Have I not stated the EXACT same thing (on multiple occasions I might add) that you would only "intuitively" know what to do once you've achieved a level of training that allows you to be unconsciously competent after PLENTY of "deliberate" training and having built up confidence in any respective field? The intuitive mind only becomes useful in stressful situations by saving time on decision making processes and appropriate responses AFTER the deliberate mind has done its part by drilling the correct concepts etc. into it through repetition.

Imagine trying to act "intuitively" in those situations you described without having been through "deliberate" training to handle them, you'd want to curl up in a ball and cry or run away from danger. I.e. the default reaction your research quotes allured to.

On a more basic level, it would be like pitting a complete novice against a professional striker or grappler and telling them that they'll be OK if they rely purely on intuition. What kind of idiot would even suggest that? Anyone with half a brain cell knows that you'd get busted up or turned into a human pretzel if you relied on such utterly stupid advice.
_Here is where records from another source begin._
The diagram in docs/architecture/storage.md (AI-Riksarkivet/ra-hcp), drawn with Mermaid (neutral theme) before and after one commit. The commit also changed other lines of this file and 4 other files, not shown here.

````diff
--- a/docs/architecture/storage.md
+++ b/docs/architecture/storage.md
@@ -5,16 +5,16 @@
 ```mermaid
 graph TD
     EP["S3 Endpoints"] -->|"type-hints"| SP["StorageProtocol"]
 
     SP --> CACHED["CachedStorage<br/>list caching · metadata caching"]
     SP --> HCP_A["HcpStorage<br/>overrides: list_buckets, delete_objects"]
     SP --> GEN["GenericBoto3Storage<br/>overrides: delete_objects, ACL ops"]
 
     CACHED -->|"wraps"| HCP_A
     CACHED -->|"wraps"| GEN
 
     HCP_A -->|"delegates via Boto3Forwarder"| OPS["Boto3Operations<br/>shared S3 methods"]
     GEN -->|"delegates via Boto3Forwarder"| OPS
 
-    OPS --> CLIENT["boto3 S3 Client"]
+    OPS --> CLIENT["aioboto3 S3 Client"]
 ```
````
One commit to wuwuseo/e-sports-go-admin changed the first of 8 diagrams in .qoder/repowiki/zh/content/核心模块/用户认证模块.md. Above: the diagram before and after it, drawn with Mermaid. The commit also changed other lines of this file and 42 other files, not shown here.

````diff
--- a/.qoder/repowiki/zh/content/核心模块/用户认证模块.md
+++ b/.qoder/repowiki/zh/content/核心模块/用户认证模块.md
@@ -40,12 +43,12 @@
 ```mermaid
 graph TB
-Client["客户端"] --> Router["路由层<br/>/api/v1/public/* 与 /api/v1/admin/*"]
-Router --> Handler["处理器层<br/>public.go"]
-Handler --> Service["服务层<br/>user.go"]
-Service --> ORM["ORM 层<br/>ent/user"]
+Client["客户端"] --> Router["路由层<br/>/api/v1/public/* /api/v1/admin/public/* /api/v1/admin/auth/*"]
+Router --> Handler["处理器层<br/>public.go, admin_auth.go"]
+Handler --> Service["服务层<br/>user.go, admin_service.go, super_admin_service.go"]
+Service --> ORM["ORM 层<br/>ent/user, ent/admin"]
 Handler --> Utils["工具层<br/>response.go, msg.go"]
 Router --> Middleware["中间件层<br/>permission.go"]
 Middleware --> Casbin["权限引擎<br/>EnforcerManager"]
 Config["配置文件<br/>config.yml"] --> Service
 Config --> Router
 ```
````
You know as as well as I do that you will only intuitively know what to do once you've been through extensive training.....that is more often than not the difference between a black belt and a white belt, and not athletic ability per say. The black belt knows exactly what to do without even having to think about it, he can apply multiple forms of attack and knows of multiple defenses to those attacks that the the white belt will attempt without even breaking a mental sweat.The white belt on the other hand has to consciously think of every possible angle of attack or defense that his limited knowledge and ability is able to provide and will likely crack under any pressure due to lack of experience or knowledge.

Another thing I'd like to point out is that if you refer to other parts of the article, you'll notice that I said you also have to do a lot of homework by means of crunching numbers among other things. Doesn't that tell you that I obviously believe that a lot more goes into trading than pure emotion and intuition?

Finally...of course there are emotions linked to anything you do even at the most basic of levels. i.e. you feel good/bad/confident/fearful/hopeful/uncertain etc. about a trade you're about to get in or out of. Did I not also say that you need to manage those emotions correctly in order to avoid making costly mistakes?

If anyone tells me me that none of those emotions arise in any shape or form whenever trading decisions are made then that person is either a bot or possibly a psychopath.

Disclaimer: For goodness sake NO, I'm most definitely not calling you a psychopath nor a bot so if you feel the need to copy and paste some more research to explain EXACTLY what psychopaths are in order to delve into the much deeper complexities of their psychological and genetic make-up respectively consist of, or find and exploit even the tiniest potential flaw in what I said or possibly inferred from your perspective, then you're welcome to do so and let someone else take the time to read through it. I was merely illustrating by example not suggestion.

I already have spent far too much time on this thread, so if anyone else reading this doesn't understand my point of view on this sliver of an aspect related to my article, or wishes to take it out of context and run with it....then more for you. I will not spend anymore time trying to make this any clearer than I already have. So on that note, this is my last response and I'm tapping out of this one.

Good day to you all and best of luck with your trading.
AdrianGA is offline   Reply With Quote
Old Jul 5, 2018, 11:41am   #10
Joined Jun 2018
Re: Life as a Trader

Everything is true in your story and i agree with the fact you stated later in the article.!
divyanshisharma is offline   Reply With Quote
Reply

Thread Tools Search this Thread
Search this Thread:

Advanced Search


Currently Active Users Viewing This Thread: 1 (0 members and 1 guests)